AIM OF THE TASK: Without including any pictures, copy each entry below exactly.

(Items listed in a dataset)
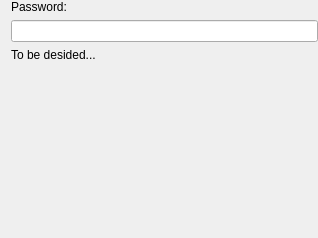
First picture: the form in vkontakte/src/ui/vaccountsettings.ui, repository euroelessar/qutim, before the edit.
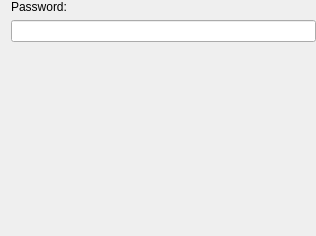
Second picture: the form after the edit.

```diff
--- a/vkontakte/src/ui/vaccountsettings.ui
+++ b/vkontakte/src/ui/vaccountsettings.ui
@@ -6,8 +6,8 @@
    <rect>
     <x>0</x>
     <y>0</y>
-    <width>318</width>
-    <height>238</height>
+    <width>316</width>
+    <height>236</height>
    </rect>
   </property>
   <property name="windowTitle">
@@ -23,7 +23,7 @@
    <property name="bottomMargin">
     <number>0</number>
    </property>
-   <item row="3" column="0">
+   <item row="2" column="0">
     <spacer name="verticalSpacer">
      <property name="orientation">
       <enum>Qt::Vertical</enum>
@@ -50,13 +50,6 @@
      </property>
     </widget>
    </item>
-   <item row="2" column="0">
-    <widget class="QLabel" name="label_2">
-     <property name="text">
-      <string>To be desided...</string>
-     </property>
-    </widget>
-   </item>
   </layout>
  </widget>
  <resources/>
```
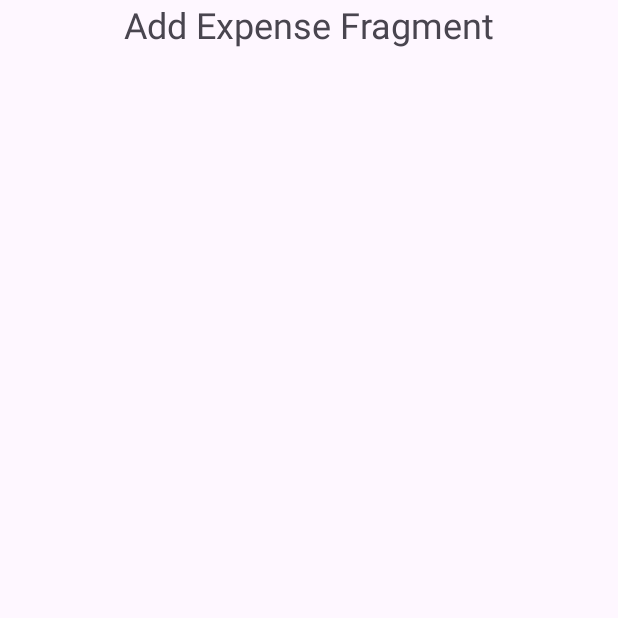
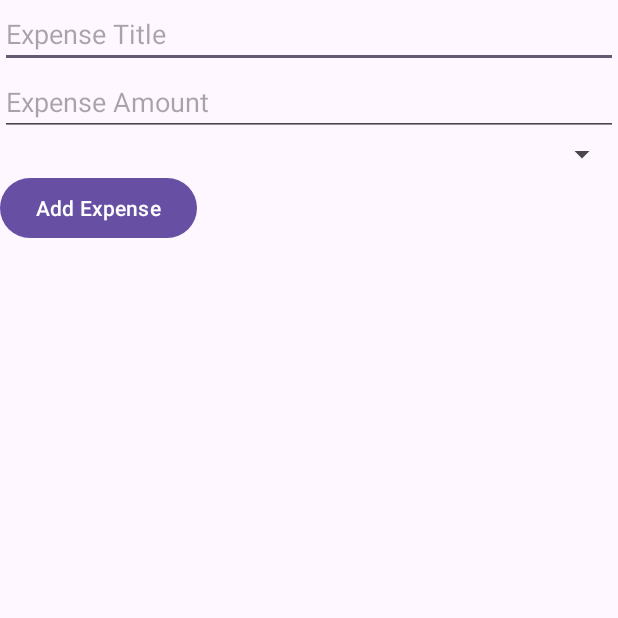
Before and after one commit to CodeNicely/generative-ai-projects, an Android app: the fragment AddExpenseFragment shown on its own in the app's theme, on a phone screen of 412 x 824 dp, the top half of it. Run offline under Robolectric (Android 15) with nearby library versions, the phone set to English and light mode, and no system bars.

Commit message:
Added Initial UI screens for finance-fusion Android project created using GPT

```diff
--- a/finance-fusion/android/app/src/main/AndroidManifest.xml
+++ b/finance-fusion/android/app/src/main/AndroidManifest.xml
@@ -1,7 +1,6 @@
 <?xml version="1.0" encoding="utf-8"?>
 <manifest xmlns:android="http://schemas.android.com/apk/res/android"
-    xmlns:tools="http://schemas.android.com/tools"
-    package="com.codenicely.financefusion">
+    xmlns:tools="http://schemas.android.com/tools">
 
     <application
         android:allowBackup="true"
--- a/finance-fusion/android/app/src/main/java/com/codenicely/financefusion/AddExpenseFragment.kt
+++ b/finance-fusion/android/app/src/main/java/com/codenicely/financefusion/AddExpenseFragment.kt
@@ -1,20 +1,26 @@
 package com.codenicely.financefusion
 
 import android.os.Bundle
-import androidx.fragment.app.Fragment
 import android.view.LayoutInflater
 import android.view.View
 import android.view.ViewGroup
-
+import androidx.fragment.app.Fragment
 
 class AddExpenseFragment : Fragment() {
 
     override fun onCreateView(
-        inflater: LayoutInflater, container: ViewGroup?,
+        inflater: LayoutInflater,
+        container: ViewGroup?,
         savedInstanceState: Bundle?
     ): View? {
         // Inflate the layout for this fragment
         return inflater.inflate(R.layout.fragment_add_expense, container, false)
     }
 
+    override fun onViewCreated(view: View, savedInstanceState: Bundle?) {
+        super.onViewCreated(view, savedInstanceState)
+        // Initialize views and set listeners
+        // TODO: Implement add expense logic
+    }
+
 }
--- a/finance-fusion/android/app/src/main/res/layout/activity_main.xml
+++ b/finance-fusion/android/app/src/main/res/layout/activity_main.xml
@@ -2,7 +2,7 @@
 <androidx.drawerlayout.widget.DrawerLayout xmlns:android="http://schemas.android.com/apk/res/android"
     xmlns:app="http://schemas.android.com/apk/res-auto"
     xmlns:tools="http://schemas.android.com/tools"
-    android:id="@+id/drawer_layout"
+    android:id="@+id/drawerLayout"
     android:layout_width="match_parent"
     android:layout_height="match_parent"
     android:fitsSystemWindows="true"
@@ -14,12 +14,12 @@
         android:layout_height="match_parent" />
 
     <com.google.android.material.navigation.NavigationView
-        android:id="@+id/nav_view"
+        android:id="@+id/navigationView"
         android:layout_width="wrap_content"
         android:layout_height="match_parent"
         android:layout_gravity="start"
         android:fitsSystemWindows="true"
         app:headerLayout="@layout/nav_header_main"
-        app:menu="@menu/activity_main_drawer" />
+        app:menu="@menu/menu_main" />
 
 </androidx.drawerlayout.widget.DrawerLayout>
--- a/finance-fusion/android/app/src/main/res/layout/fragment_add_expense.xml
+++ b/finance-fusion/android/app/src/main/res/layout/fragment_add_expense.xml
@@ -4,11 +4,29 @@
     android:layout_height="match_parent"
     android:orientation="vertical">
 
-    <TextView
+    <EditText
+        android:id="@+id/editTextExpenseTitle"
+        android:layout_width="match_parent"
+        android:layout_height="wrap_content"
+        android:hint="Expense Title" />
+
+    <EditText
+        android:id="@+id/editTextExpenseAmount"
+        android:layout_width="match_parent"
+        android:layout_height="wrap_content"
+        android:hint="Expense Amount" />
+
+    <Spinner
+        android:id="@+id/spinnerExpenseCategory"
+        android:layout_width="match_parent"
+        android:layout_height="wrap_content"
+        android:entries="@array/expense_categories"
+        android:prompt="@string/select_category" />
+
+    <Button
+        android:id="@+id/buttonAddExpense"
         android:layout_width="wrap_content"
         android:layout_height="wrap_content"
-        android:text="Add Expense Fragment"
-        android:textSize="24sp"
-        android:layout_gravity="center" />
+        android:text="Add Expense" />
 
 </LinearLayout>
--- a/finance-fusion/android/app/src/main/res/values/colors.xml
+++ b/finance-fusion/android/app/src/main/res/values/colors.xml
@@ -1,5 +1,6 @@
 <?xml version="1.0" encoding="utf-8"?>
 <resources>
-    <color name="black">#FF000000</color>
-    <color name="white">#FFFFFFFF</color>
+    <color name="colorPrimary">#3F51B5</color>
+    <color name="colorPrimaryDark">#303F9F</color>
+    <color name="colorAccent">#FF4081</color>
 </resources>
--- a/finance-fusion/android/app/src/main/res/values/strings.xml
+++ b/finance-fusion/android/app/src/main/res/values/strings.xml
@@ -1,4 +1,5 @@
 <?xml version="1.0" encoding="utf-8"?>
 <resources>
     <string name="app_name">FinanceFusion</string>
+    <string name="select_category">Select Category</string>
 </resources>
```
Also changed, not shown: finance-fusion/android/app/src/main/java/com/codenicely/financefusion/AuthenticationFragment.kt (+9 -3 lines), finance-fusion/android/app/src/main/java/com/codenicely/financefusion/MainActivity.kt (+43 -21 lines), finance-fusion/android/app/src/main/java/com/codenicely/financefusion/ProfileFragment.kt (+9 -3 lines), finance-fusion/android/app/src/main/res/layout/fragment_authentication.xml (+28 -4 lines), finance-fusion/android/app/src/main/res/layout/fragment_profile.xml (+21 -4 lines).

ANSWER SPACE:
First picture: the form in vkontakte/src/ui/vaccountsettings.ui, repository euroelessar/qutim, before the edit.
Second picture: the form after the edit.

```diff
--- a/vkontakte/src/ui/vaccountsettings.ui
+++ b/vkontakte/src/ui/vaccountsettings.ui
@@ -6,8 +6,8 @@
    <rect>
     <x>0</x>
     <y>0</y>
-    <width>318</width>
-    <height>238</height>
+    <width>316</width>
+    <height>236</height>
    </rect>
   </property>
   <property name="windowTitle">
@@ -23,7 +23,7 @@
    <property name="bottomMargin">
     <number>0</number>
    </property>
-   <item row="3" column="0">
+   <item row="2" column="0">
     <spacer name="verticalSpacer">
      <property name="orientation">
       <enum>Qt::Vertical</enum>
@@ -50,13 +50,6 @@
      </property>
     </widget>
    </item>
-   <item row="2" column="0">
-    <widget class="QLabel" name="label_2">
-     <property name="text">
-      <string>To be desided...</string>
-     </property>
-    </widget>
-   </item>
   </layout>
  </widget>
  <resources/>
```
Before and after one commit to CodeNicely/generative-ai-projects, an Android app: the fragment AddExpenseFragment shown on its own in the app's theme, on a phone screen of 412 x 824 dp, the top half of it. Run offline under Robolectric (Android 15) with nearby library versions, the phone set to English and light mode, and no system bars.

Commit message:
Added Initial UI screens for finance-fusion Android project created using GPT

```diff
--- a/finance-fusion/android/app/src/main/AndroidManifest.xml
+++ b/finance-fusion/android/app/src/main/AndroidManifest.xml
@@ -1,7 +1,6 @@
 <?xml version="1.0" encoding="utf-8"?>
 <manifest xmlns:android="http://schemas.android.com/apk/res/android"
-    xmlns:tools="http://schemas.android.com/tools"
-    package="com.codenicely.financefusion">
+    xmlns:tools="http://schemas.android.com/tools">
 
     <application
         android:allowBackup="true"
--- a/finance-fusion/android/app/src/main/java/com/codenicely/financefusion/AddExpenseFragment.kt
+++ b/finance-fusion/android/app/src/main/java/com/codenicely/financefusion/AddExpenseFragment.kt
@@ -1,20 +1,26 @@
 package com.codenicely.financefusion
 
 import android.os.Bundle
-import androidx.fragment.app.Fragment
 import android.view.LayoutInflater
 import android.view.View
 import android.view.ViewGroup
-
+import androidx.fragment.app.Fragment
 
 class AddExpenseFragment : Fragment() {
 
     override fun onCreateView(
-        inflater: LayoutInflater, container: ViewGroup?,
+        inflater: LayoutInflater,
+        container: ViewGroup?,
         savedInstanceState: Bundle?
     ): View? {
         // Inflate the layout for this fragment
         return inflater.inflate(R.layout.fragment_add_expense, container, false)
     }
 
+    override fun onViewCreated(view: View, savedInstanceState: Bundle?) {
+        super.onViewCreated(view, savedInstanceState)
+        // Initialize views and set listeners
+        // TODO: Implement add expense logic
+    }
+
 }
--- a/finance-fusion/android/app/src/main/res/layout/activity_main.xml
+++ b/finance-fusion/android/app/src/main/res/layout/activity_main.xml
@@ -2,7 +2,7 @@
 <androidx.drawerlayout.widget.DrawerLayout xmlns:android="http://schemas.android.com/apk/res/android"
     xmlns:app="http://schemas.android.com/apk/res-auto"
     xmlns:tools="http://schemas.android.com/tools"
-    android:id="@+id/drawer_layout"
+    android:id="@+id/drawerLayout"
     android:layout_width="match_parent"
     android:layout_height="match_parent"
     android:fitsSystemWindows="true"
@@ -14,12 +14,12 @@
         android:layout_height="match_parent" />
 
     <com.google.android.material.navigation.NavigationView
-        android:id="@+id/nav_view"
+        android:id="@+id/navigationView"
         android:layout_width="wrap_content"
         android:layout_height="match_parent"
         android:layout_gravity="start"
         android:fitsSystemWindows="true"
         app:headerLayout="@layout/nav_header_main"
-        app:menu="@menu/activity_main_drawer" />
+        app:menu="@menu/menu_main" />
 
 </androidx.drawerlayout.widget.DrawerLayout>
--- a/finance-fusion/android/app/src/main/res/layout/fragment_add_expense.xml
+++ b/finance-fusion/android/app/src/main/res/layout/fragment_add_expense.xml
@@ -4,11 +4,29 @@
     android:layout_height="match_parent"
     android:orientation="vertical">
 
-    <TextView
+    <EditText
+        android:id="@+id/editTextExpenseTitle"
+        android:layout_width="match_parent"
+        android:layout_height="wrap_content"
+        android:hint="Expense Title" />
+
+    <EditText
+        android:id="@+id/editTextExpenseAmount"
+        android:layout_width="match_parent"
+        android:layout_height="wrap_content"
+        android:hint="Expense Amount" />
+
+    <Spinner
+        android:id="@+id/spinnerExpenseCategory"
+        android:layout_width="match_parent"
+        android:layout_height="wrap_content"
+        android:entries="@array/expense_categories"
+        android:prompt="@string/select_category" />
+
+    <Button
+        android:id="@+id/buttonAddExpense"
         android:layout_width="wrap_content"
         android:layout_height="wrap_content"
-        android:text="Add Expense Fragment"
-        android:textSize="24sp"
-        android:layout_gravity="center" />
+        android:text="Add Expense" />
 
 </LinearLayout>
--- a/finance-fusion/android/app/src/main/res/values/colors.xml
+++ b/finance-fusion/android/app/src/main/res/values/colors.xml
@@ -1,5 +1,6 @@
 <?xml version="1.0" encoding="utf-8"?>
 <resources>
-    <color name="black">#FF000000</color>
-    <color name="white">#FFFFFFFF</color>
+    <color name="colorPrimary">#3F51B5</color>
+    <color name="colorPrimaryDark">#303F9F</color>
+    <color name="colorAccent">#FF4081</color>
 </resources>
--- a/finance-fusion/android/app/src/main/res/values/strings.xml
+++ b/finance-fusion/android/app/src/main/res/values/strings.xml
@@ -1,4 +1,5 @@
 <?xml version="1.0" encoding="utf-8"?>
 <resources>
     <string name="app_name">FinanceFusion</string>
+    <string name="select_category">Select Category</string>
 </resources>
```
Also changed, not shown: finance-fusion/android/app/src/main/java/com/codenicely/financefusion/AuthenticationFragment.kt (+9 -3 lines), finance-fusion/android/app/src/main/java/com/codenicely/financefusion/MainActivity.kt (+43 -21 lines), finance-fusion/android/app/src/main/java/com/codenicely/financefusion/ProfileFragment.kt (+9 -3 lines), finance-fusion/android/app/src/main/res/layout/fragment_authentication.xml (+28 -4 lines), finance-fusion/android/app/src/main/res/layout/fragment_profile.xml (+21 -4 lines).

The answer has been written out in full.